Exercise materials
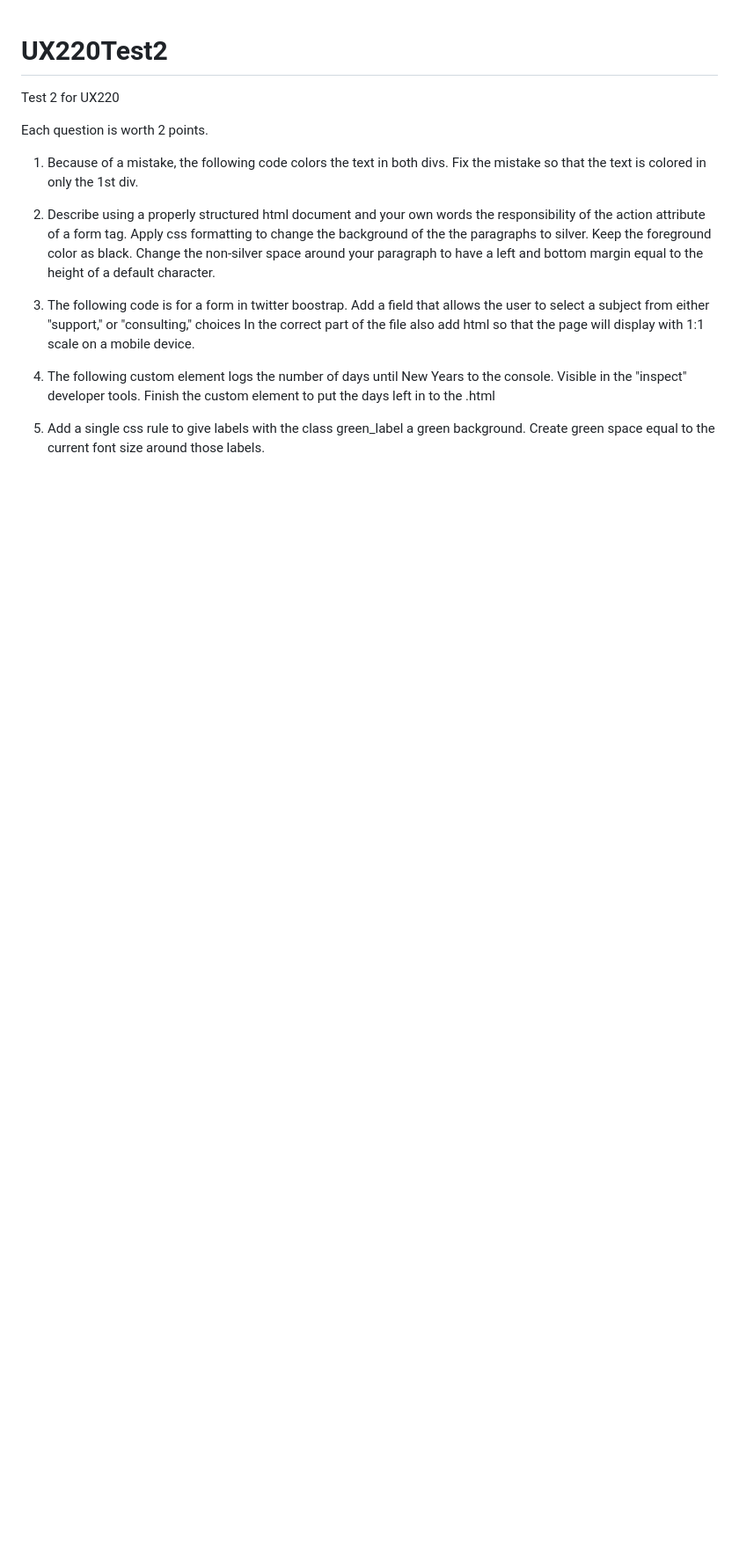
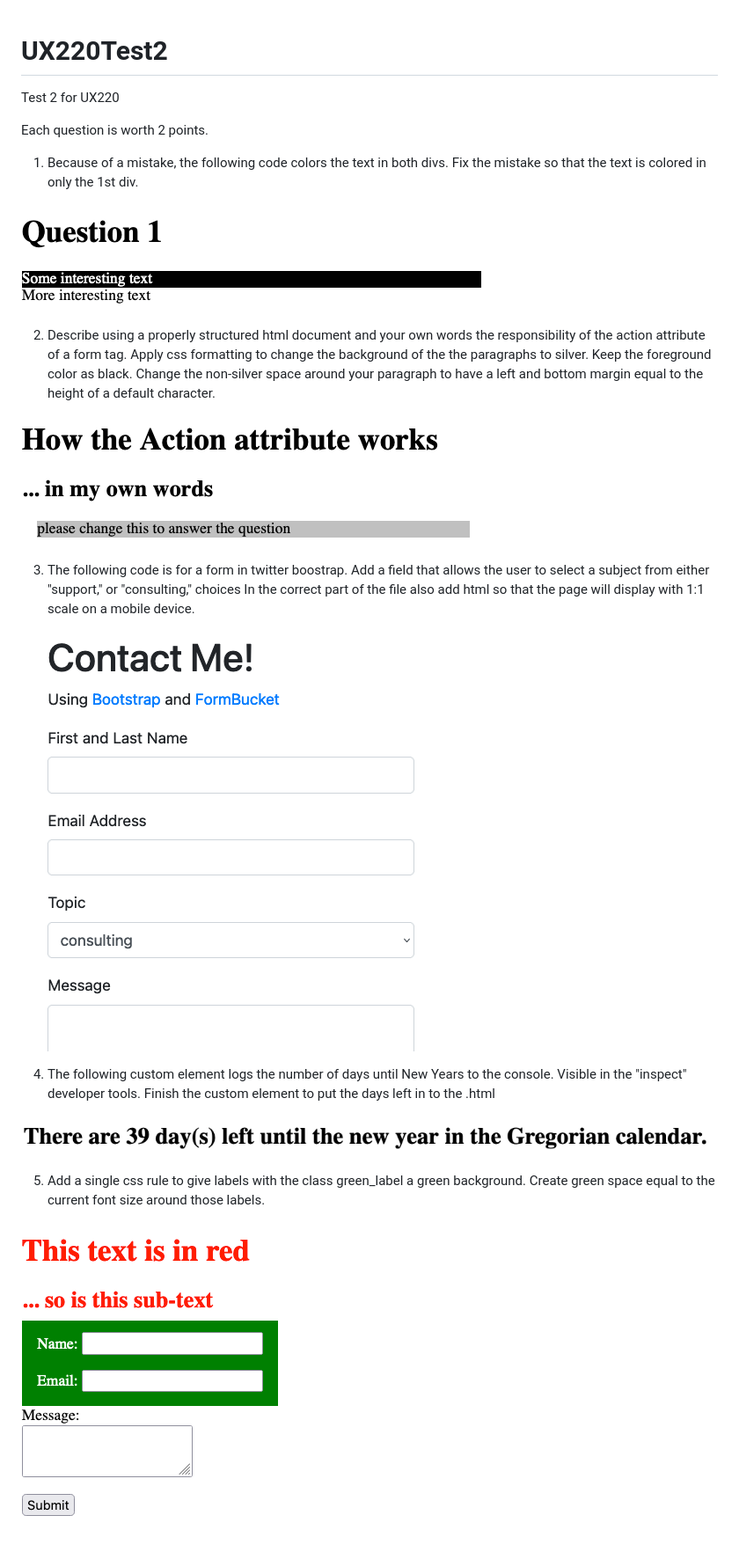
Before and after one commit to umar2740/UX220Test2, a Markdown page: README.md, the part around the change. Shown: that part at 88% size. GitHub-like rendering; pictures changed too: readmeimages/Q1.png (added), readmeimages/Q2.png (added), readmeimages/Q3.png (added); blank space fills up the shorter version.

```diff
--- a/README.md
+++ b/README.md
@@ -5,16 +5,27 @@ Each question is worth 2 points.
 
 1. Because of a mistake, the following code colors the text in both divs. Fix the mistake so that the text is colored in only the 1st div.
 
+![Q1](readmeimages/Q1.png)
+
 2. Describe using a properly structured html document and your own words the responsibility of the action attribute of
 a form tag. Apply css formatting to change the background of the the paragraphs to silver. Keep the foreground color as black.
 Change the non-silver space around your paragraph to have a left and bottom margin equal to the height of a default character.
+
+![Q2](readmeimages/Q2.png)
 
 3. The following code is for a form in twitter boostrap. Add a field that allows the user to select a subject from
 either "support," or "consulting," choices In the correct part of the file also add html so that the page will
 display with 1:1 scale on a mobile device.
 
+![Q3](readmeimages/Q3.png)
+
+
 4. The following custom element logs the number of days until New Years to the console.
 Visible in the "inspect" developer tools. Finish the custom element to put the days left in to the .html
 
+![Q4](readmeimages/Q4.png)
+
 5. Add a single css rule to give labels with the class green_label a green background.
 Create green space equal to the current font size around those labels.
+
+![Q5](readmeimages/Q5.png)
```
Also changed, not shown: 1 other file.
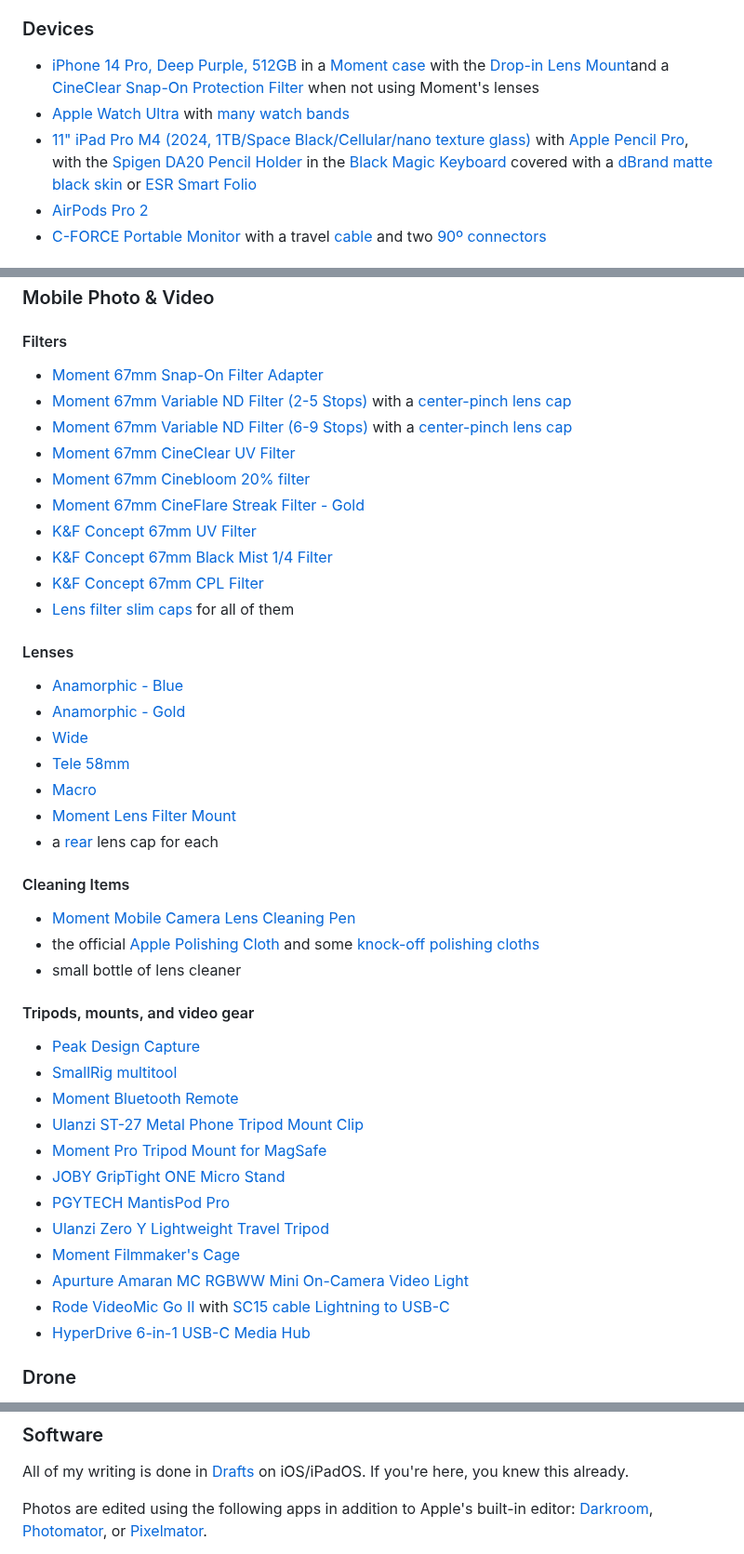
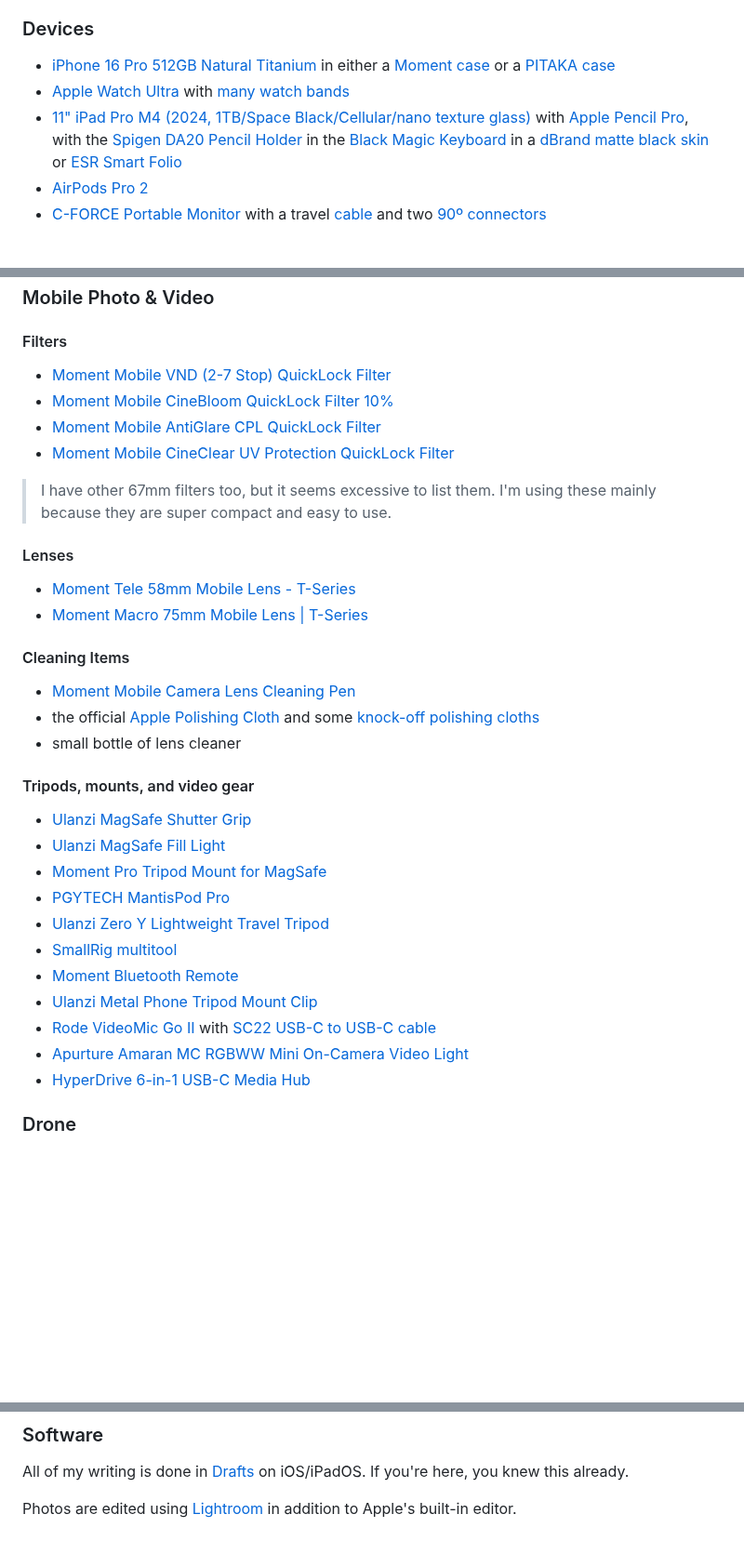
Before and after one commit to nahumck/nahumck.me, a Markdown page: pages/gear.md, 3 parts joined by grey strips. Shown at 93% size. Drawn GitHub-style; blank space fills up the shorter version.

Commit message:
Update gear.md
Major changes for the iPhone 16 Pro, cases, camera, and video gear.

```diff
--- a/pages/gear.md
+++ b/pages/gear.md
@@ -9,9 +9,9 @@ Here's a list of the main gear I use.[^missed] These items not be for everyone,
 [^missed]: This should be all of it, but I might have missed some things…
 
 ### Devices
-- [iPhone 14 Pro, Deep Purple, 512GB](https://www.apple.com/iphone-14-pro/) in a [Moment case](https://www.shopmoment.com/products/moment-cases-for-iphone-14-compatible-with-magsafe/14-pro-black) with the [Drop-in Lens Mount](https://www.shopmoment.com/products/moment-drop-in-lens-mount-for-iphone-14/iphone14pro-and-iphone14promax)and a [CineClear Snap-On Protection Filter](https://www.shopmoment.com/products/moment-cineclear-snap-on-filter-for-iphone-14-pro-pro-max/) when not using Moment's lenses
+- [iPhone 16 Pro 512GB Natural Titanium](https://store.apple.com/xc/product/MYMP3LL/A) in either a [Moment case](https://www.shopmoment.com/products/moment-case-for-iphone-16-compatible-with-magsafe?variant=49383505396027) or a [PITAKA case](https://amzn.to/40mh8Wy)
 - [Apple Watch Ultra](https://amzn.to/3YMnoUg) with [many watch bands](https://www.nahumck.me/watch-band-collection/)
-- [11" iPad Pro M4 (2024, 1TB/Space Black/Cellular/nano texture glass)](https://store.apple.com/xc/product/MWRP3LL/A) with [Apple Pencil Pro](https://store.apple.com/xc/product/MX2D3AM/A), with the [Spigen DA20 Pencil Holder](https://amzn.to/3LXIDNH) in the [Black Magic Keyboard](https://store.apple.com/xc/product/MWR23LL/A) covered with a [dBrand matte black skin](https://dbrand.com/shop/skins/magic-keyboard-for-ipad-pro-11-m4-skins) or [ESR Smart Folio](https://amzn.to/44Vbtqy)
+- [11" iPad Pro M4 (2024, 1TB/Space Black/Cellular/nano texture glass)](https://store.apple.com/xc/product/MWRP3LL/A) with [Apple Pencil Pro](https://store.apple.com/xc/product/MX2D3AM/A), with the [Spigen DA20 Pencil Holder](https://amzn.to/3LXIDNH) in the [Black Magic Keyboard](https://store.apple.com/xc/product/MWR23LL/A) in a [dBrand matte black skin](https://dbrand.com/shop/skins/magic-keyboard-for-ipad-pro-11-m4-skins) or [ESR Smart Folio](https://amzn.to/44Vbtqy)
 - [AirPods Pro 2](https://amzn.to/3juJfzi)
 - [C-FORCE Portable Monitor](https://amzn.to/3WCcnTu) with a travel [cable](https://amzn.to/3C2BHui) and two [90º connectors](https://amzn.to/3BZnFJV)
 
@@ -46,40 +46,30 @@ Here's a list of the main gear I use.[^missed] These items not be for everyone,
 
 ### Mobile Photo & Video
 #### Filters
-- [Moment 67mm Snap-On Filter Adapter](https://www.shopmoment.com/products/moment-67mm-snap-on-filter-adapter-for-iphone14-pro-pro-max/)
-- [Moment 67mm Variable ND Filter (2-5 Stops)](https://www.shopmoment.com/products/moment-variable-nd-filters) with a [center-pinch lens cap](https://amzn.to/3o4tWOe)
-- [Moment 67mm Variable ND Filter (6-9 Stops)](https://www.shopmoment.com/products/moment-variable-nd-filters) with a [center-pinch lens cap](https://amzn.to/3o4tWOe)
-- [Moment 67mm CineClear UV Filter](https://www.shopmoment.com/products/cineclear-uv-protection-filter)
-- [Moment 67mm Cinebloom 20% filter](https://www.shopmoment.com/products/moment-cinebloom-diffusion-filters)
-- [Moment 67mm CineFlare Streak Filter - Gold](https://www.shopmoment.com/products/moment-cineflare-streak-filters/)
-- [K&F Concept 67mm UV Filter](https://amzn.to/3oaBfDW)
-- [K&F Concept 67mm Black Mist 1/4 Filter](https://amzn.to/3CNS0Jj)
-- [K&F Concept 67mm CPL Filter](https://amzn.to/3i8Lll3)
-- [Lens filter slim caps](https://amzn.to/3CPoAuc) for all of them
+- [Moment Mobile VND (2-7 Stop) QuickLock Filter](https://www.shopmoment.com/products/vnd-2-7-stop-quicklock-filter-for-iphone-15-pro-pro-max?variant=49452978438459)
+- [Moment Mobile CineBloom QuickLock Filter 10%](https://www.shopmoment.com/products/cinebloom-quicklock-filter-for-iphone-15-pro-pro-max?variant=49452977815867)
+- [Moment Mobile AntiGlare CPL QuickLock Filter](https://www.shopmoment.com/products/moment-antiglare-cpl-quick-lock-filter-for-iphone-15-16?variant=49452976472379)
+- [Moment Mobile CineClear UV Protection QuickLock Filter](https://www.shopmoment.com/products/moment-cineclear-uv-quick-lock-filter-for-iphone-15-16-pro?variant=49452977979707)
+> I have other 67mm filters too, but it seems excessive to list them. I'm using these mainly because they are super compact and easy to use.
+
 #### Lenses
-- [Anamorphic - Blue](https://www.shopmoment.com/products/anamorphic-lens)
-- [Anamorphic - Gold](https://www.shopmoment.com/products/anamorphic-lens-gold-flare)
-- [Wide](https://www.shopmoment.com/products/wide-18-mm-lens)
-- [Tele 58mm](https://www.shopmoment.com/products/tele-58-mm-lens)
-- [Macro](https://www.shopmoment.com/products/macro-lens)
-- [Moment Lens Filter Mount](https://www.shopmoment.com/products/67mm-lens-filter-mount/67mm)
-- a [rear](https://www.shopmoment.com/products/rear-lens-cap) lens cap for each
+- [Moment Tele 58mm Mobile Lens - T-Series](https://www.shopmoment.com/products/58mm-tele-lens?variant=48040445182267)
+- [Moment Macro 75mm Mobile Lens | T-Series](https://www.shopmoment.com/products/75mm-macro-mobile-lens-t-series)
 #### Cleaning Items
 - [Moment Mobile Camera Lens Cleaning Pen](https://www.shopmoment.com/products/lens-pen/lens-pen)
 - the official [Apple Polishing Cloth](https://amzn.to/3YPbjOg) and some [knock-off polishing cloths](https://amzn.to/3GhJ97f)
 - small bottle of lens cleaner
 #### Tripods, mounts, and video gear
-- [Peak Design Capture](https://www.peakdesign.com/products/capture)
+- [Ulanzi MagSafe Shutter Grip](https://amzn.to/3Ur8Dpv)
+- [Ulanzi MagSafe Fill Light](https://amzn.to/40kBAqD)
+- [Moment Pro Tripod Mount for MagSafe](https://www.shopmoment.com/products/moment-pro-tripod-mount-for-magsafe/pro-portrait-landscape)
+- [PGYTECH MantisPod Pro](https://www.bhphotovideo.com/c/product/1645235-REG/pgytech_p_cg_020_mantispod_pro_vlogging_tripod.html)
+- [Ulanzi Zero Y Lightweight Travel Tripod](https://www.ulanzi.com/collections/best-seller/products/ulanzi-coman-lightweight-travel-tripod)
 - [SmallRig multitool](https://amzn.to/3VolB4P)
 - [Moment Bluetooth Remote](https://www.shopmoment.com/products/moment-bluetooth-remote/v2)
-- [Ulanzi ST-27 Metal Phone Tripod Mount Clip](https://www.ulanzi.com/collections/phone-tripod-mount/products/ulanzi-st-27-metal-phone-clip)
-- [Moment Pro Tripod Mount for MagSafe](https://www.shopmoment.com/products/moment-pro-tripod-mount-for-magsafe/pro-portrait-landscape)
-- [JOBY GripTight ONE Micro Stand](https://a.co/d/eWip7ZU)
-- [PGYTECH MantisPod Pro](https://www.bhphotovideo.com/c/product/1645235-REG/pgytech_p_cg_020_mantispod_pro_vlogging_tripod.html)
-- [Ulanzi Zero Y Lightweight Travel Tripod](https://www.ulanzi.com/collections/best-seller/products/ulanzi-coman-lightweight-travel-tripod)
-- [Moment Filmmaker's Cage](https://www.shopmoment.com/products/moment-mobile-filmmaker-cage-for-magsafe/)
+- [Ulanzi Metal Phone Tripod Mount Clip](https://www.ulanzi.com/collections/phone-tripod-mount/products/ulanzi-st-27-metal-phone-clip)
+- [Rode VideoMic Go II](https://www.bhphotovideo.com/c/product/1679915-REG/rode_vmgoii_videomic_go_ii_ultracompact.html) with [SC22 USB-C to USB-C cable](https://amzn.to/3YBxIAu)
 - [Apurture Amaran MC RGBWW Mini On-Camera Video Light](https://amzn.to/3hS18rw)
-- [Rode VideoMic Go II](https://www.bhphotovideo.com/c/product/1679915-REG/rode_vmgoii_videomic_go_ii_ultracompact.html) with [SC15 cable Lightning to USB-C](https://www.bhphotovideo.com/c/product/1602040-REG/rode_sc15_300mm_lightning_to_usb_c.html)
 - [HyperDrive 6-in-1 USB-C Media Hub](https://amzn.to/48DRihQ)
 
 ### Drone
@@ -110,5 +100,5 @@ Here's a list of the main gear I use.[^missed] These items not be for everyone,
 
 All of my writing is done in [Drafts](https://apps.apple.com/us/app/drafts/id1236254471?uo=4&at=1001l4VZ) on iOS/iPadOS. If you're here, you knew this already.
 
-Photos are edited using the following apps in addition to Apple's built-in editor: [Darkroom](https://apps.apple.com/app/id953286746), [Photomator](https://apps.apple.com/us/app/photomator-photo-editor/id1444636541), or [Pixelmator](https://apps.apple.com/us/app/pixelmator/id924695435).
+Photos are edited using [Lightroom](https://apps.apple.com/us/app/adobe-lightroom-for-ipad/id804177739) in addition to Apple's built-in editor.
 
```
Also changed, not shown: other parts of pages/gear.md (+1 -1 lines).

Exercise
Where the word "PGYTECH" shows up in a line of the entries above, copy that line.

Exercise response
+- [PGYTECH MantisPod Pro](https://www.bhphotovideo.com/c/product/1645235-REG/pgytech_p_cg_020_mantispod_pro_vlogging_tripod.html)
-- [PGYTECH MantisPod Pro](https://www.bhphotovideo.com/c/product/1645235-REG/pgytech_p_cg_020_mantispod_pro_vlogging_tripod.html)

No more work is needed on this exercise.